Extract all lines from the data beneath that include the word "extensions".
[Record set Boundary: Start]
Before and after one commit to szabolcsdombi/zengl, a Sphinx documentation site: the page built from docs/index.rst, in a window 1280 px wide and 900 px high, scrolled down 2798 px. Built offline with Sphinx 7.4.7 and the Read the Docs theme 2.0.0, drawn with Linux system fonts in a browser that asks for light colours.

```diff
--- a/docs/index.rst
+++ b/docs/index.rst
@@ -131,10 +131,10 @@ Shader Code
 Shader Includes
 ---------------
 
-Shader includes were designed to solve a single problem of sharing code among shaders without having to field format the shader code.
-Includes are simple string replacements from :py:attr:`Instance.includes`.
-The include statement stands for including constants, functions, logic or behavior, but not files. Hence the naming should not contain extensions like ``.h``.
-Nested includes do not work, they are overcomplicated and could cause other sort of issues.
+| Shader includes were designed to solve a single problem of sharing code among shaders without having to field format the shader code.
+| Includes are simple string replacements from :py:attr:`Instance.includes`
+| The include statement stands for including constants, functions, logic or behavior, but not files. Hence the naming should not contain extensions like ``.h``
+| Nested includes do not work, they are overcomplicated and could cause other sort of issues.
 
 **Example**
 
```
[Record set Boundary: End]
● Answer to this problem
-The include statement stands for including constants, functions, logic or behavior, but not files. Hence the naming should not contain extensions like ``.h``.
+| The include statement stands for including constants, functions, logic or behavior, but not files. Hence the naming should not contain extensions like ``.h``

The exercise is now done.